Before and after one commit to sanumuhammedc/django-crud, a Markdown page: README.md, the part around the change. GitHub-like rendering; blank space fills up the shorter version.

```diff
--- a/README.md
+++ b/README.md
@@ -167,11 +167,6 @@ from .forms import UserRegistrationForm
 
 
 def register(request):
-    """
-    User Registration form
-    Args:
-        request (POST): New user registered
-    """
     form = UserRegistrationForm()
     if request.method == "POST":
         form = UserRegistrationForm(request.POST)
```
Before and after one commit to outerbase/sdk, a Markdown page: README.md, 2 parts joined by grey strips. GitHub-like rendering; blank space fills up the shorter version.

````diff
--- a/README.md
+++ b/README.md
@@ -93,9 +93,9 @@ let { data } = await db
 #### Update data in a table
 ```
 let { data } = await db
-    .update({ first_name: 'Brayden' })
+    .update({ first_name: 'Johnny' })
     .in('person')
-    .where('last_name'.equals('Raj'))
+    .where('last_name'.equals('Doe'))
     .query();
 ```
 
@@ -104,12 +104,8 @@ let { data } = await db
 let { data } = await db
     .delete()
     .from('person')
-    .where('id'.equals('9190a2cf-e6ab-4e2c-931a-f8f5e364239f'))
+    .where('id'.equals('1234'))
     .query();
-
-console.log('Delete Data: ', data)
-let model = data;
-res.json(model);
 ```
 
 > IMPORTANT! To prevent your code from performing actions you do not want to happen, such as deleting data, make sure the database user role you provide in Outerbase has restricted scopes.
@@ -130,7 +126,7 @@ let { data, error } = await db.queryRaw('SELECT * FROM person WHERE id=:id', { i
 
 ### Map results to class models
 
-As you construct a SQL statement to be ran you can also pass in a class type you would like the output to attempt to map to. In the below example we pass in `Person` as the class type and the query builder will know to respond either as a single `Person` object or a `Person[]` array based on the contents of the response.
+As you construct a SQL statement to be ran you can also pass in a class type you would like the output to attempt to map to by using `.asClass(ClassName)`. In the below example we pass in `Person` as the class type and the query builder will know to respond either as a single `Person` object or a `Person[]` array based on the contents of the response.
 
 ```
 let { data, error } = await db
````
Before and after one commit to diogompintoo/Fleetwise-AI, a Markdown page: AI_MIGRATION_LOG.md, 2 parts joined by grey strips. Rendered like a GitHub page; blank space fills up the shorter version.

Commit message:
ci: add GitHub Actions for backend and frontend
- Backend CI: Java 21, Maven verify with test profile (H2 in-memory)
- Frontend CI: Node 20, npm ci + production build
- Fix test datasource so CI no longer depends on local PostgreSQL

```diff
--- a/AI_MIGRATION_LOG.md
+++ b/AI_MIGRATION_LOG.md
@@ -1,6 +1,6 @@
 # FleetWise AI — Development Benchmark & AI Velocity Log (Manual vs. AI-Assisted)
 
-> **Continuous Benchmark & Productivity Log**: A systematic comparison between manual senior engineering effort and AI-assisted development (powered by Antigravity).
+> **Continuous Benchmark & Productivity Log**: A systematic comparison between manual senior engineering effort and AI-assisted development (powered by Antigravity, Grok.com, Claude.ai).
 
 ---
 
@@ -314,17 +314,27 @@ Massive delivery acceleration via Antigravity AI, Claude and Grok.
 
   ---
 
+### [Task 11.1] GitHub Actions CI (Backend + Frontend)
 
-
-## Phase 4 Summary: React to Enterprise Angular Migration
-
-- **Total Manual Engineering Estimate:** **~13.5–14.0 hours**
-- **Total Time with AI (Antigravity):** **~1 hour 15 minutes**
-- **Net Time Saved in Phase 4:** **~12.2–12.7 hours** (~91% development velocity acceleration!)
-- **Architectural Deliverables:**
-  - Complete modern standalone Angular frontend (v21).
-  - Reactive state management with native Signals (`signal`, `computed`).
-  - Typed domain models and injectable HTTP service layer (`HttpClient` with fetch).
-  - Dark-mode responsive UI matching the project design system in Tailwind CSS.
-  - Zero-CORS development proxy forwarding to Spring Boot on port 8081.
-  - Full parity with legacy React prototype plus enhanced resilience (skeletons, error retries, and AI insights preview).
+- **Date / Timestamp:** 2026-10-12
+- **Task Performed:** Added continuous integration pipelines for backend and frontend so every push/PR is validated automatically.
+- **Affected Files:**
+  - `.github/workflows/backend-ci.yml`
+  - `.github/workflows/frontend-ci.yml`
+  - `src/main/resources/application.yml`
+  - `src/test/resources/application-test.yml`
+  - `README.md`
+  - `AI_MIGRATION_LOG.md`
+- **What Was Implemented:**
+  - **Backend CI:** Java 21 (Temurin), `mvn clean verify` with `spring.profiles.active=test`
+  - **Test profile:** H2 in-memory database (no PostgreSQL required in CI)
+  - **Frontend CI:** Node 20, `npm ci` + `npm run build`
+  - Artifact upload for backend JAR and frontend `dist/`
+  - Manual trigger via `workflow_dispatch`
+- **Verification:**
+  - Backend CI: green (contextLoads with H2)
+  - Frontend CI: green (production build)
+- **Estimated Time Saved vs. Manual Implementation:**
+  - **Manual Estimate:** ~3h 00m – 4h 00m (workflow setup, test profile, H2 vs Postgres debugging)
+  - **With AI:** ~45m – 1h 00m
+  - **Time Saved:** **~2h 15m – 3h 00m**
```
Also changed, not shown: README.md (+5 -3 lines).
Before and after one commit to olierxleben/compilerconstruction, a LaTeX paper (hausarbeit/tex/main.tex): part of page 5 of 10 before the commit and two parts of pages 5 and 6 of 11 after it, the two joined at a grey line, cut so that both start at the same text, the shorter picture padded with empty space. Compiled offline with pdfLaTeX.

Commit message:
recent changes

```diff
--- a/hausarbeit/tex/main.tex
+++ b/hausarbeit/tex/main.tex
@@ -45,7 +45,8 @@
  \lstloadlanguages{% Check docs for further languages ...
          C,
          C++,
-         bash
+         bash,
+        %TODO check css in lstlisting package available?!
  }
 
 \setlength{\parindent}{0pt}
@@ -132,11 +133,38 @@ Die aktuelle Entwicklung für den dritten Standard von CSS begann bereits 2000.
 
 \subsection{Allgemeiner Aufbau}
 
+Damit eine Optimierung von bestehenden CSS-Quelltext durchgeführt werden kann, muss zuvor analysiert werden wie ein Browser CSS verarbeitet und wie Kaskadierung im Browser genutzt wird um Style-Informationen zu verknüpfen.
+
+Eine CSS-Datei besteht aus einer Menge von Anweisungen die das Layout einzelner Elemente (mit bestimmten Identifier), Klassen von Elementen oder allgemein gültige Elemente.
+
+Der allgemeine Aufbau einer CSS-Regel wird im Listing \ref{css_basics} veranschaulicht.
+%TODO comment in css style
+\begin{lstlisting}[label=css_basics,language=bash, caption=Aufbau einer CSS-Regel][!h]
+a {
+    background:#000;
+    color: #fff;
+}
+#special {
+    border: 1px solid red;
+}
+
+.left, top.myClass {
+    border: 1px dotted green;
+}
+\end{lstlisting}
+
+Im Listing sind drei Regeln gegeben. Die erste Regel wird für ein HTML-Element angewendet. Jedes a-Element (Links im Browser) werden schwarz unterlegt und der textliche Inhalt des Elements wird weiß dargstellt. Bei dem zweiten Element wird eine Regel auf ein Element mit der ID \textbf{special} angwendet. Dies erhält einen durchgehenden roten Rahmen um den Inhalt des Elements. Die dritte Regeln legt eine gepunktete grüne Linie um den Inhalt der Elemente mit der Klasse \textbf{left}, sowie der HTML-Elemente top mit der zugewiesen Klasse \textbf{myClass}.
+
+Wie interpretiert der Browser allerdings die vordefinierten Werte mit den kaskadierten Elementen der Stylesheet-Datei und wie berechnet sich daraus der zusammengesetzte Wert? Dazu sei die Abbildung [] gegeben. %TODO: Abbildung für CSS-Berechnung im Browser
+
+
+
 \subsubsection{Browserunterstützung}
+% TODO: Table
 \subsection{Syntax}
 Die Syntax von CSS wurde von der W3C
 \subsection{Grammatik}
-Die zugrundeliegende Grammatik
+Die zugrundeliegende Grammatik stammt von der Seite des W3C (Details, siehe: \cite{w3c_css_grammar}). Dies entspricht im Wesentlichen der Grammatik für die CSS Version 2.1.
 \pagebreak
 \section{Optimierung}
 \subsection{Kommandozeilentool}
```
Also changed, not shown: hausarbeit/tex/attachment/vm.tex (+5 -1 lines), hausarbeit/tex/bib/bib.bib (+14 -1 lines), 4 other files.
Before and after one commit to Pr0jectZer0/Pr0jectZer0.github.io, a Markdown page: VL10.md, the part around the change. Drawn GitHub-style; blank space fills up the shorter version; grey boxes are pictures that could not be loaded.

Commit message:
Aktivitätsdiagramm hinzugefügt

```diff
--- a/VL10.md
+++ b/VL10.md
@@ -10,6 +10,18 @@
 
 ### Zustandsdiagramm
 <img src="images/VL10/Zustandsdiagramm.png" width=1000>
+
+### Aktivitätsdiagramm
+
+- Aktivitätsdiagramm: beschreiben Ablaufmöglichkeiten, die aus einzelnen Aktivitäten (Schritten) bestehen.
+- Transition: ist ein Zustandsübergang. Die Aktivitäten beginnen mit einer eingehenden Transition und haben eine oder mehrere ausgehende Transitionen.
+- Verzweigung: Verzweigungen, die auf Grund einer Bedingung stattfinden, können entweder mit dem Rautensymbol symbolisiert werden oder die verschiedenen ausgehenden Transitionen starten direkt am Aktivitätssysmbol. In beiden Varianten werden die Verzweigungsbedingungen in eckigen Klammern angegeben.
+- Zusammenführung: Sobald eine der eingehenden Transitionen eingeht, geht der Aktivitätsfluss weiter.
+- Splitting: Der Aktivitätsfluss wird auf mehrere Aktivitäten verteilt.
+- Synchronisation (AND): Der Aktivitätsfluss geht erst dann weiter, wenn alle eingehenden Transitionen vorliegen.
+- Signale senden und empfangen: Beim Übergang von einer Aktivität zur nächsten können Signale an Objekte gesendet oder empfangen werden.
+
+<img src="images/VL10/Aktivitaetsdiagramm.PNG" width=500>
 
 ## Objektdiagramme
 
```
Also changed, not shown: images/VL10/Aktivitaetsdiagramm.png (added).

TASK DESCRIPTION => The answer consists of every line above in which the word "workflows" occurs.

OUTPUT OF THE EXERCISE =>
+  - `.github/workflows/backend-ci.yml`
+  - `.github/workflows/frontend-ci.yml`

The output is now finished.